You can see this is a bit of a mess, and got much worse as I added more detail, and despite that it just wasn't accurate enough. Because I need to manage lots of relationships here you end up with compound errors, so whilst the bits at the top weren't too badly positioned, by the bottom you're quite a bit out.
An alternative approach was suggested by my friend Jason, who I got hooked on Fusion a little while ago for his electronics projects. He suggested I put the control plate into a scanner to get a good picture of it, and then in combination with the measurements I had, that'd be enough to get an accurate model of the plate. And indeed, it worked a charm. The measurements I'd made let me scale the scanned image to the right size, and then I could use the scanned image to make sure all the holes and curves aligned. The result was a bang on model of a Mustang control plate.
Having got that bit down, I then went back to the pick guard design I had basically just remade the bottom half from beginning again. But this time everything meshes together much more nicely, and I have confidence that the control cavity is in the right place relative to the control plate.
I also verified this by printing everything I need to make out to scale on paper, cutting them out, and making sure they meshed with the physical parts I have to hand; it was all very Blue Peter, but a great way to gain confidence that things will work with the real parts, not just in your computer model of them.
The end result is I have much more confidence in the design now, and am happy to start cutting the bodies this week.
One of the reasons I got into guitar building is I enjoy learning, and this week I got to learn something else new that hopefully will come in handy: I got trained on the metal lathe at Makespace, and I made this plumb bob as part of my training.

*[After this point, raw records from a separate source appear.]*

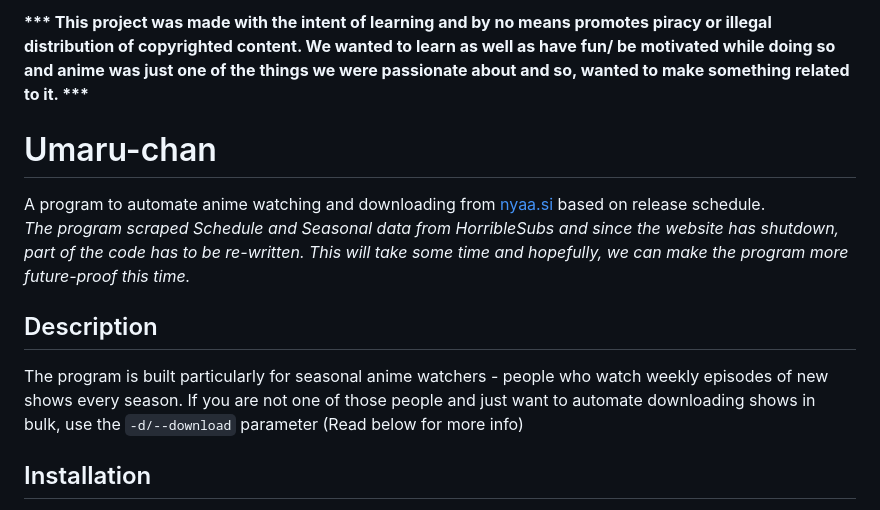
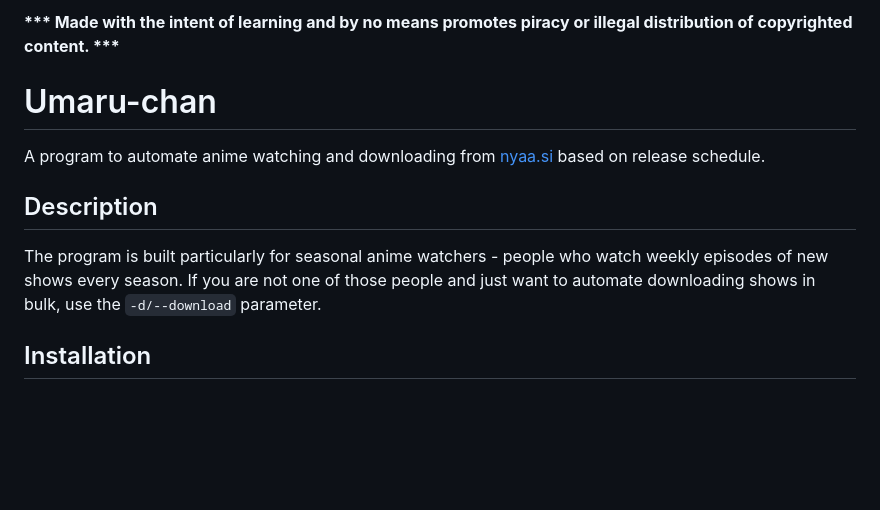
Before and after one commit to m0mosenpai/Umaru-chan, a Markdown page: README.md, the part around the change. Drawn GitHub-style; blank space fills up the shorter version.

Commit message:
clean-up readme and remove outdated info

```diff
--- a/README.md
+++ b/README.md
@@ -1,11 +1,10 @@
-<b>*** This project was made with the intent of learning and by no means promotes piracy or illegal distribution of copyrighted content. We wanted to learn as well as have fun/ be motivated while doing so and anime was just one of the things we were passionate about and so, wanted to make something related to it. ***</b>
+<b>*** Made with the intent of learning and by no means promotes piracy or illegal distribution of copyrighted content. ***</b>
 
 # Umaru-chan
 A program to automate anime watching and downloading from [nyaa.si](https://nyaa.si/) based on release schedule. <br>
-*The program scraped Schedule and Seasonal data from HorribleSubs and since the website has shutdown, part of the code has to be re-written. This will take some time and hopefully, we can make the program more future-proof this time.*
 
 ## Description
-The program is built particularly for seasonal anime watchers - people who watch weekly episodes of new shows every season. If you are not one of those people and just want to automate downloading shows in bulk, use the `-d/--download` parameter (Read below for more info)
+The program is built particularly for seasonal anime watchers - people who watch weekly episodes of new shows every season. If you are not one of those people and just want to automate downloading shows in bulk, use the `-d/--download` parameter.
 
 ## Installation
 Clone this repository using: <br>
```
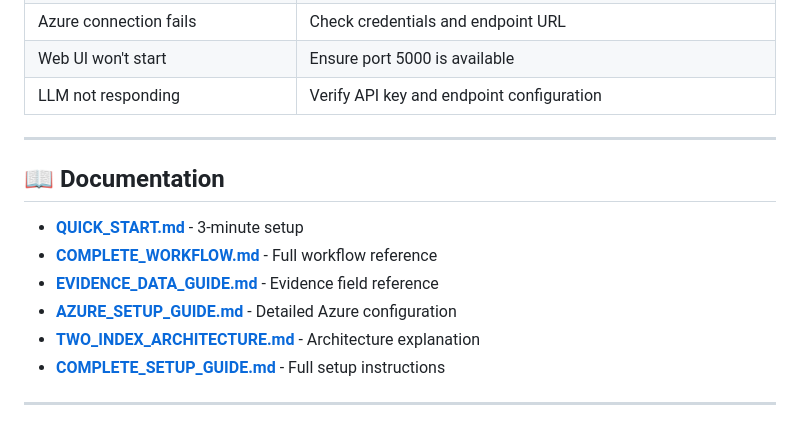
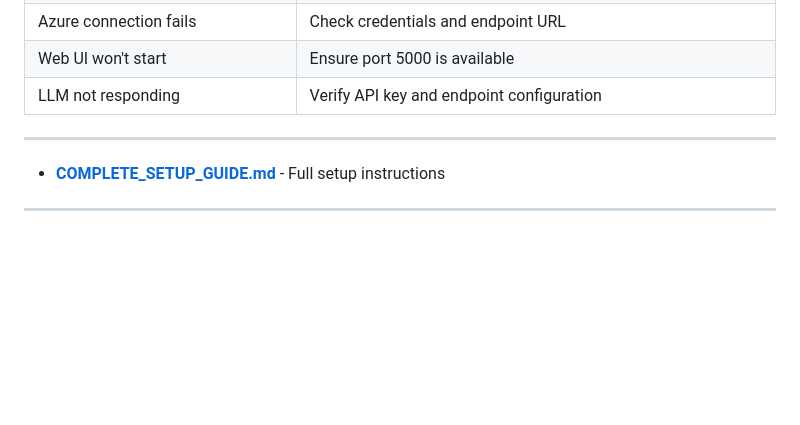
Before and after one commit to bilal0x0002-sketch/Perspective-AI, a Markdown page: README.md, the part around the change. GitHub-like rendering; blank space fills up the shorter version.

```diff
--- a/README.md
+++ b/README.md
@@ -441,14 +441,6 @@ if not used_fallback:
 | LLM not responding | Verify API key and endpoint configuration |
 
 ---
-
-## 📖 Documentation
-
-- **[QUICK_START.md](QUICK_START.md)** - 3-minute setup
-- **[COMPLETE_WORKFLOW.md](COMPLETE_WORKFLOW.md)** - Full workflow reference
-- **[EVIDENCE_DATA_GUIDE.md](EVIDENCE_DATA_GUIDE.md)** - Evidence field reference
-- **[AZURE_SETUP_GUIDE.md](AZURE_SETUP_GUIDE.md)** - Detailed Azure configuration
-- **[TWO_INDEX_ARCHITECTURE.md](TWO_INDEX_ARCHITECTURE.md)** - Architecture explanation
 - **[COMPLETE_SETUP_GUIDE.md](COMPLETE_SETUP_GUIDE.md)** - Full setup instructions
 
 ---
```
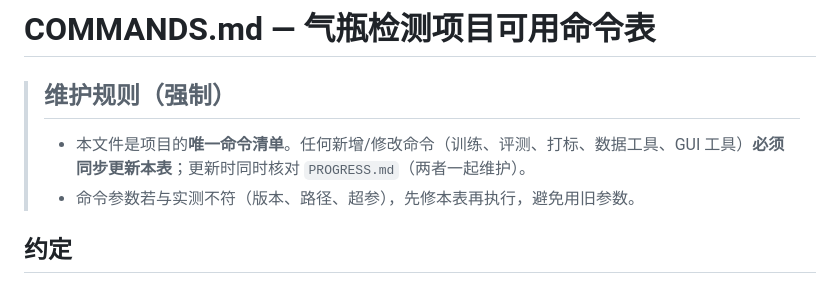
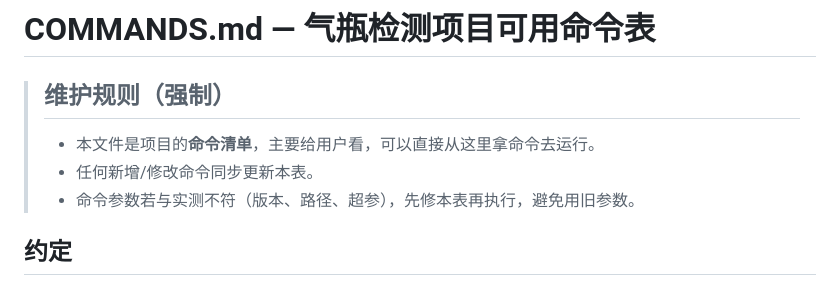
Before and after one commit to ReedZhang47/gas-cylinder-yolo, a Markdown page: COMMANDS.md, the part around one of its changes. Rendered like a GitHub page.

```diff
--- a/COMMANDS.md
+++ b/COMMANDS.md
@@ -2,7 +2,8 @@
 
 > ## 维护规则（强制）
 >
-> - 本文件是项目的**唯一命令清单**。任何新增/修改命令（训练、评测、打标、数据工具、GUI 工具）**必须同步更新本表**；更新时同时核对 `PROGRESS.md`（两者一起维护）。
+> - 本文件是项目的**命令清单**，主要给用户看，可以直接从这里拿命令去运行。
+> - 任何新增/修改命令同步更新本表。
 > - 命令参数若与实测不符（版本、路径、超参），先修本表再执行，避免用旧参数。
 
 ## 约定
```
Also changed, not shown: other parts of COMMANDS.md (+6 -10 lines), PROGRESS.md (+1 -1 lines).
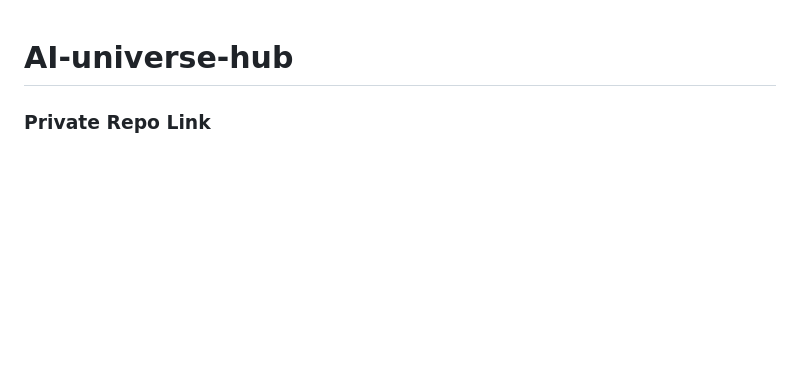
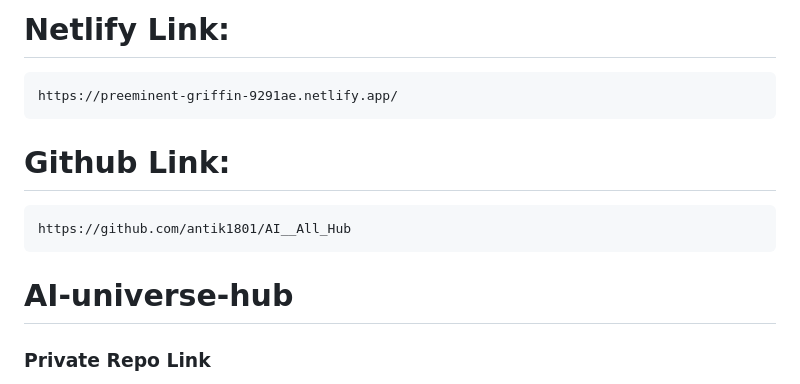
Before and after one commit to antik1801/AI__All_Hub, a Markdown page: README.md, the part around the change printed below. Drawn GitHub-style; blank space fills up the shorter version.

Commit message:
all commits

````diff
--- a/README.md
+++ b/README.md
@@ -1,3 +1,14 @@
+# Netlify Link:
+```
+https://preeminent-griffin-9291ae.netlify.app/
+```
+
+# Github Link:
+```
+https://github.com/antik1801/AI__All_Hub
+```
+
+
 # AI-universe-hub
 
 ### Private Repo Link
````
Also changed, not shown: other parts of README.md (+5 -0 lines), SS/1.PNG (added), SS/2.PNG (added), SS/3.PNG (added).
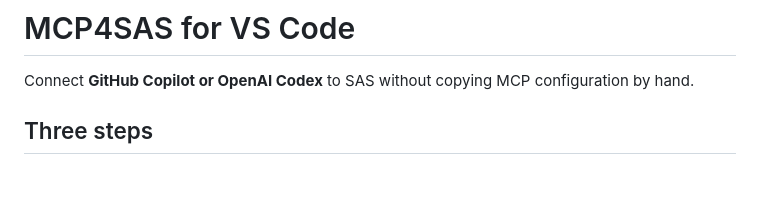
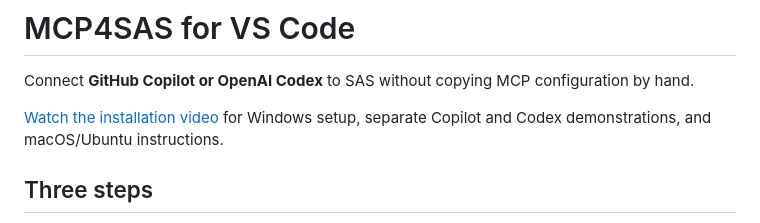
Before and after one commit to chengzhongshan/MCP4SAS, a Markdown page: integrations/vscode/README.md, the part around the change. Drawn GitHub-style; blank space fills up the shorter version.

```diff
--- a/integrations/vscode/README.md
+++ b/integrations/vscode/README.md
@@ -1,6 +1,8 @@
 # MCP4SAS for VS Code
 
 Connect **GitHub Copilot or OpenAI Codex** to SAS without copying MCP configuration by hand.
+
+[Watch the installation video](https://chengzhongshan.github.io/MCP4SAS/) for Windows setup, separate Copilot and Codex demonstrations, and macOS/Ubuntu instructions.
 
 ## Three steps
 
```
Also changed, not shown: README.md (+14 -0 lines), docs/installation/README.md (added, +24 -0 lines), docs/installation/transcript.md (added, +239 -0 lines), docs/installation/homepage.jpg (added), docs/installation/preview.png (added), 8 other files.
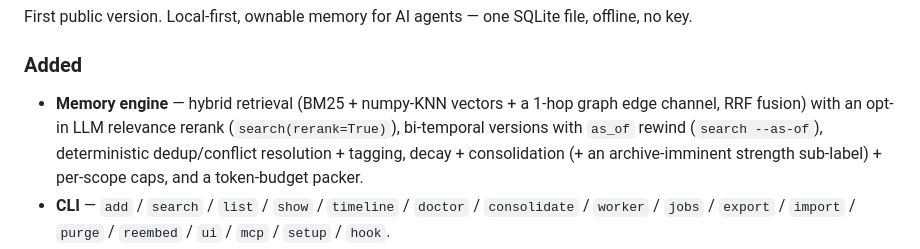
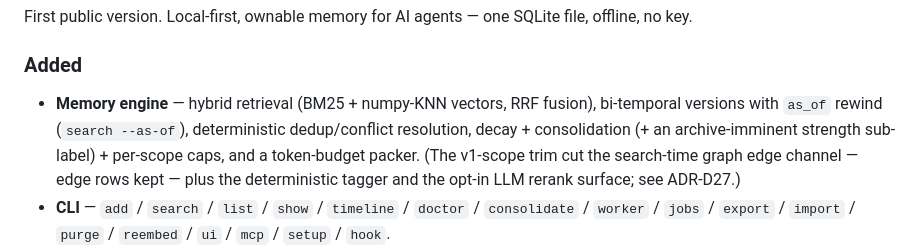
Before and after one commit to coldzero94/cold-frame, a Markdown page: CHANGELOG.md, the part around the change. Rendered like a GitHub page.

Commit message:
docs(changelog): drop edge-channel/tagger/rerank from the engine feature line (ADR-D27 trim)
Claude-Session: https://claude.ai/code/session_01Krz3qsFufpDkznRFpxwdNY

```diff
--- a/CHANGELOG.md
+++ b/CHANGELOG.md
@@ -16,10 +16,11 @@ First public version. Local-first, ownable memory for AI agents — one SQLite f
 
 ### Added
 
-- **Memory engine** — hybrid retrieval (BM25 + numpy-KNN vectors + a 1-hop graph edge channel,
-  RRF fusion) with an opt-in LLM relevance rerank (`search(rerank=True)`), bi-temporal versions with
-  `as_of` rewind (`search --as-of`), deterministic dedup/conflict resolution + tagging, decay +
-  consolidation (+ an archive-imminent strength sub-label) + per-scope caps, and a token-budget packer.
+- **Memory engine** — hybrid retrieval (BM25 + numpy-KNN vectors, RRF fusion), bi-temporal versions
+  with `as_of` rewind (`search --as-of`), deterministic dedup/conflict resolution, decay +
+  consolidation (+ an archive-imminent strength sub-label) + per-scope caps, and a token-budget
+  packer. (The v1-scope trim cut the search-time graph edge channel — edge rows kept — plus the
+  deterministic tagger and the opt-in LLM rerank surface; see ADR-D27.)
 - **CLI** — `add` / `search` / `list` / `show` / `timeline` / `doctor` / `consolidate` / `worker` /
   `jobs` / `export` / `import` / `purge` / `reembed` / `ui` / `mcp` / `setup` / `hook`.
 - **Claude Code integration** — a plugin (MCP server + recall/capture hooks + a capture skill) for
```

Whilst I won't be using this on the current crop of guitars, it does give me ideas for how I might be able to fabricate parts for future things.